Inside Innovation at Intel

Innovation is an increasingly popular word, you see it everywhere. If you look back in time it has gone from the occasional appearance in articles and magazines five years ago to the current situation where every company from cookies to cameras has innovation in their mission statements, vision and product ads.

Innovation is also a personal passion of mine. After serving in a variety of roles at Intel for the past 20 years – ranging from teaching ASIC engineers about cell-based design and adding test methodology to their designs, to manufacturing and then a start-up business – I worked in the IT Innovation group and just moved to my current role doing Research Proliferation with the Intel Research team. I recently co-authored Managing IT Innovation for Business Value with Martin Curley, a book from Intel Press. It has a lot of information and tips for innovators.
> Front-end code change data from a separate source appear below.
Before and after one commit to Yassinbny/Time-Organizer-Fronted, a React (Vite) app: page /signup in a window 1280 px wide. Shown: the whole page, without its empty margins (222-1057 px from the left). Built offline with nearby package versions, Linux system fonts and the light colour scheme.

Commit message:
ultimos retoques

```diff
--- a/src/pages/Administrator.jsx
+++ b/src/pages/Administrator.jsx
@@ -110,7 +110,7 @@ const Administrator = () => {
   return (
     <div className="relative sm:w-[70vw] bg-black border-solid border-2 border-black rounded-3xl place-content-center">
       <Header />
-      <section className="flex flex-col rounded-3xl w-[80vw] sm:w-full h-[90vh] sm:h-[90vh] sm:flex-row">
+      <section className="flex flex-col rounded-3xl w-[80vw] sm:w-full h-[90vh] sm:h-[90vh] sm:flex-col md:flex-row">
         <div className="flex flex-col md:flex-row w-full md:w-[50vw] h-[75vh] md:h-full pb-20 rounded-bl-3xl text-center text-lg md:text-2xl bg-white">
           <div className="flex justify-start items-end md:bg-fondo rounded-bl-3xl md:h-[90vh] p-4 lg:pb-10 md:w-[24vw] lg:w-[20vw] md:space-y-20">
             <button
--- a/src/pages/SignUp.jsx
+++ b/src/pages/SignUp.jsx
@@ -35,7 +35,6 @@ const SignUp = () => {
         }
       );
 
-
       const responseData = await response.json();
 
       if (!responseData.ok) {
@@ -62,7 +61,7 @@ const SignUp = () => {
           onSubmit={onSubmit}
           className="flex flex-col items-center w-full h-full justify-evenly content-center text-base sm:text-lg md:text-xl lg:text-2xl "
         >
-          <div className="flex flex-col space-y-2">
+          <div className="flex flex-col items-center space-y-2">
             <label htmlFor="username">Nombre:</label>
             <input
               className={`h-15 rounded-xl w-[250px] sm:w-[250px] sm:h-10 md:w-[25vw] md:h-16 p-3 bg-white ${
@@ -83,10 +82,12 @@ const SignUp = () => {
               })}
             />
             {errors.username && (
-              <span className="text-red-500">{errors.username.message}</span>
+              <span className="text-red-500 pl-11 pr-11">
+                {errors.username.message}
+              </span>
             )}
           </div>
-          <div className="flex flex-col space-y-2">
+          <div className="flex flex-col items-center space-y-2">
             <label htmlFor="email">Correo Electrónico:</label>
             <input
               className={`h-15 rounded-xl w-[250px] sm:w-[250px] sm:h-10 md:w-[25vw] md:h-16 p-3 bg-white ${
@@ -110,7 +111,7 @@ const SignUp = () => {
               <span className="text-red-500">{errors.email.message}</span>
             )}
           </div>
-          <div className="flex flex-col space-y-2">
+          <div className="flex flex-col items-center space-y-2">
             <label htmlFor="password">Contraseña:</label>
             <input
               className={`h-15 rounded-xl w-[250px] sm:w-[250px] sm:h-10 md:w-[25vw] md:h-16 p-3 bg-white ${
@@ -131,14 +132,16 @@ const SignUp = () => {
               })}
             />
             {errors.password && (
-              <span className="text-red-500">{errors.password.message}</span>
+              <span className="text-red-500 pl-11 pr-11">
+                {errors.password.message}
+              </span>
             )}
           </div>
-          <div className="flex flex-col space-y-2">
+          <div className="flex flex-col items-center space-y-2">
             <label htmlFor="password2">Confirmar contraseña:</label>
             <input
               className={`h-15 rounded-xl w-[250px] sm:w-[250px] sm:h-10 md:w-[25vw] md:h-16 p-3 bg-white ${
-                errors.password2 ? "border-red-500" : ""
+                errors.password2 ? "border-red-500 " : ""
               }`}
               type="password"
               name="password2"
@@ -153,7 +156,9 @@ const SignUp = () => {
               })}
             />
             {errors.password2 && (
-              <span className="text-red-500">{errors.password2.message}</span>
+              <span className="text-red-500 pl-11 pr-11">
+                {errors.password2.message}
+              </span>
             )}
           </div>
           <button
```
So, is Innovation a Fad? Is it the latest buzzword?

I think that innovation is everything that all the smart authors say about it: disruptive, thinking outside the box, being creative, filling unmet needs, and more. It is the “more” I’d like to open a discussion about – the discipline, tools, process and research that are required for the value that innovation delivers. Innovation is all about value. Value to the user, the employee, the shareholder. Sometimes value is perceived – and I am beginning to believe “perception is 9/10th of the law.” A manager’s perception of innovation is the driving factor that determines if innovation tools and processes will be available to their employees.

I really hope innovation slogans aren’t being overused to the point where people tune them out, especially managers.

50 years ago people probably asked the same questions about Quality. Is it a fad, the new consulting industry, latest buzzword? If not for Craig Barrett saying “We will do it” Quality might have been a late discipline to Intel.

Innovation as a discipline – some may think that is an oxymoron. But you can use a process to achieve innovation. Talking to Amir Roggel in the Technology Manufacturing Group about TRIZ – I have no doubt that there are processes that result in innovation. The use of TRIZ in our manufacturing environment is tracking millions of dollars saved.

There are tools for measuring innovation: an assessment for teams, an index linking innovation indicators, and individual assessment. It’s not about scoring yourself on MENSA tests or just about creativity.

There are more tools: a process for generating ideas, a database for capturing problems and ideas, training and workshops; even Copy Exactly!, our manufacturing methodology, is an innovation tool.

People are the number one ingredient to innovation– experts in their subjects through experience, education and research combined with innovation instructors, and consultants bring diversity in order avoid similar thinking. People recognize problems or patterns that need innovation. I am really excited to see all the latest innovations at the upcoming Intel Developer Forum in Shanghai. If you are going to be there let’s chat face to face (check out the Open Innovation track). Amir and I will be there with other Innovation experts.

How about you, did you know Innovation can be measured? Is innovation as a process becoming part of your work DNA?

2 Responses to Inside Innovation at Intel

  1. Elia Rodriguez says:

    can you say more about TRIZ, in a nutshell? It sounds intriguing.
    I am having a really hard time understanding how innovation and methodology can go hand-in-hand. I work at a Fortune 500 company; we have plenty of methodologies and processes in place, but I don’t see how they encourage innovation at all.
    Thank you.

  2. Esther Baldwin says:

    @Elia, a process for innovation itself can get results even though when people hear “process” they often think “bureaucracy”. People are most familiar with brainstorming as an Ideation tool but there much more effective processes e.g. one course I went to leverages how our brains work. TRIZ has it’s foundation in a database of patents. If you follow the process you can identify solutions, even for old problems that were thought unsolvable. It is a little bit like pattern recognition – you look for the underlying principle or pattern and the TRIZ tools suggest solutions based on engineering principles. They have a process to reduce cost through innovation too. Very interesting.